Block's new Bitkey is a 2-of-3 multi signature wallet (https://bitkey.world/en-US)

I've been reading their white paper, which is a good summary of their intentions, but doesn't really go into technical details.

Basically, you need 2 of 3 (phone app "mobile key", hard wallet "hardware key", their web service "server key") in order to approve a bitcoin transaction. As I understand it, n-of-m multisignature transactions is natively (and originally) supported by the BTC blockchain.

However, Bitkey also says that you cannot authorize transactions over a personal set spending limit without the hard wallet. (That is, even though "mobile key"+"server key" would be 2-of-3, the transaction still wouldn't be authorized if it was over my set spending limit).

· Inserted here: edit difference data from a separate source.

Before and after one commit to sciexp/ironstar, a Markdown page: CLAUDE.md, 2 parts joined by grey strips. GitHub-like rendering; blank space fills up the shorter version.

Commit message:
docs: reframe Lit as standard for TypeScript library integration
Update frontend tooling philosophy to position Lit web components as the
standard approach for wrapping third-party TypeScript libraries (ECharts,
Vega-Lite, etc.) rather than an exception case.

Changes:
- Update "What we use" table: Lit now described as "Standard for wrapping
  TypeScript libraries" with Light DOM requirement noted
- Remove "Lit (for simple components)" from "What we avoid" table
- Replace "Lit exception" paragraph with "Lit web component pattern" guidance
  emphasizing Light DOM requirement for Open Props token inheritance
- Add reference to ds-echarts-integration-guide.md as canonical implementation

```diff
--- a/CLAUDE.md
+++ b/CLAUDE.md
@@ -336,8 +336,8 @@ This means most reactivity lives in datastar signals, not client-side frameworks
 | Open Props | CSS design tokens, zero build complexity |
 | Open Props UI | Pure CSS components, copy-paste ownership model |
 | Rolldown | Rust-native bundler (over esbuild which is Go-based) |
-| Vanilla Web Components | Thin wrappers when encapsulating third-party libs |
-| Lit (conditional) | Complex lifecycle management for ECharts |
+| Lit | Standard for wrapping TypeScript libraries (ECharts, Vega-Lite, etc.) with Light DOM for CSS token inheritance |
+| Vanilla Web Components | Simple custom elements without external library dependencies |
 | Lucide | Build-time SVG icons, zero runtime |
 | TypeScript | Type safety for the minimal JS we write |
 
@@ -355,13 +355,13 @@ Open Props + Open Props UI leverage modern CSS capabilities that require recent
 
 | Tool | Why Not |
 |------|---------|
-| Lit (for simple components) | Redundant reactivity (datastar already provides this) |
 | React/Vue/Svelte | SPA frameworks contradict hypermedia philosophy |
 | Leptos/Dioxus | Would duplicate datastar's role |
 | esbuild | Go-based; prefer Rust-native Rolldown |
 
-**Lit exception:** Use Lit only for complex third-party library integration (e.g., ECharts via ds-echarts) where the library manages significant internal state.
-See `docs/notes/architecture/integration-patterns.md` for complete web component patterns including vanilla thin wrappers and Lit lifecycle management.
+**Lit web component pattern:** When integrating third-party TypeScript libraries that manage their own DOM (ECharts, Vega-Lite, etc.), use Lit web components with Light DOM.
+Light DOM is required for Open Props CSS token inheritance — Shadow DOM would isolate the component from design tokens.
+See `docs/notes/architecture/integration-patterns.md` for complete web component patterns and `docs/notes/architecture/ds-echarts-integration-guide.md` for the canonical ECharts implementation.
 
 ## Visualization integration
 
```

Is this functionality that is natively supported by the blockchain? If not (and is just a policy set of Block/Bitkey), in what ways could it fail or be exploited by a malicious actor? Could someone hack/manipulate Block/Bitkey's servers so that you could still send BTC over the transaction limit without the hard key?

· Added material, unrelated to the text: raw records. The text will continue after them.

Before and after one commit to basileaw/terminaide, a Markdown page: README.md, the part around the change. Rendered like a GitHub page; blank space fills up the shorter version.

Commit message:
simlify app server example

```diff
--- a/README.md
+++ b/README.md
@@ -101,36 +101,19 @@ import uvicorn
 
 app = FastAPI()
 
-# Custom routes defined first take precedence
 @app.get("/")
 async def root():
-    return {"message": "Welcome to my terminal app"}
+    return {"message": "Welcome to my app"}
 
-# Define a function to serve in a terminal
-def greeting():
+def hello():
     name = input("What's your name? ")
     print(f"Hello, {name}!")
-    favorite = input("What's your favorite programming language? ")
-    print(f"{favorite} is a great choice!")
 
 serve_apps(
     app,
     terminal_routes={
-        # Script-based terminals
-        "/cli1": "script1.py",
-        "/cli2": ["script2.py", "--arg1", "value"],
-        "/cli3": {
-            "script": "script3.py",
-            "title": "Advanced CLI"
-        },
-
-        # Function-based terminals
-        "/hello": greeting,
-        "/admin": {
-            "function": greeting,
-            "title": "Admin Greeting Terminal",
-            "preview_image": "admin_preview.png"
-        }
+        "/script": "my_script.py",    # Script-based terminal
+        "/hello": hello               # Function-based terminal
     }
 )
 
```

(PS Sorry for the newbie question. I'm a dev but never worked with blockchains before. I'm learning. If there is more technical tutorial/guide on how I could implement multisig wallets with transaction limits in python, I would enjoy learning about that as well).

Thank you.

1 Answer 1


A construction that allows placing limits on what you're allowed to do in a transaction that spends a specific UTXO (such as constraining payment amounts or destinations) is called a covenant. Bitcoin doesn't currently support covenants (though they are a hotly debated topic) so that's not what Bitkey uses for spending limits.

From reading through the website it seems the bitcoins are locked with standard 2-of-3 multisig scripts where the keys are (mobile key, hardware key, server key). The How It Works section on their website says this about the server key:

Cannot sign payments over your personalized limit without your hardware

I believe this is slightly misleading and actually just means the server will not sign payments over the limit, but there's no cryptography or script magic actually preventing it. It also says the server key

Helps recover your money if you lose your phone or hardware, or both

so (mobile key, server key) is enough to recover all your funds. Specifically:

This triggers a 7-day security waiting period, and you'll receive security notifications via SMS or email to confirm you’ve requested hardware recovery.

  • Wow! This is a great answer and perfectly satisfied my curiosity. Thank you :) Mar 15 at 3:54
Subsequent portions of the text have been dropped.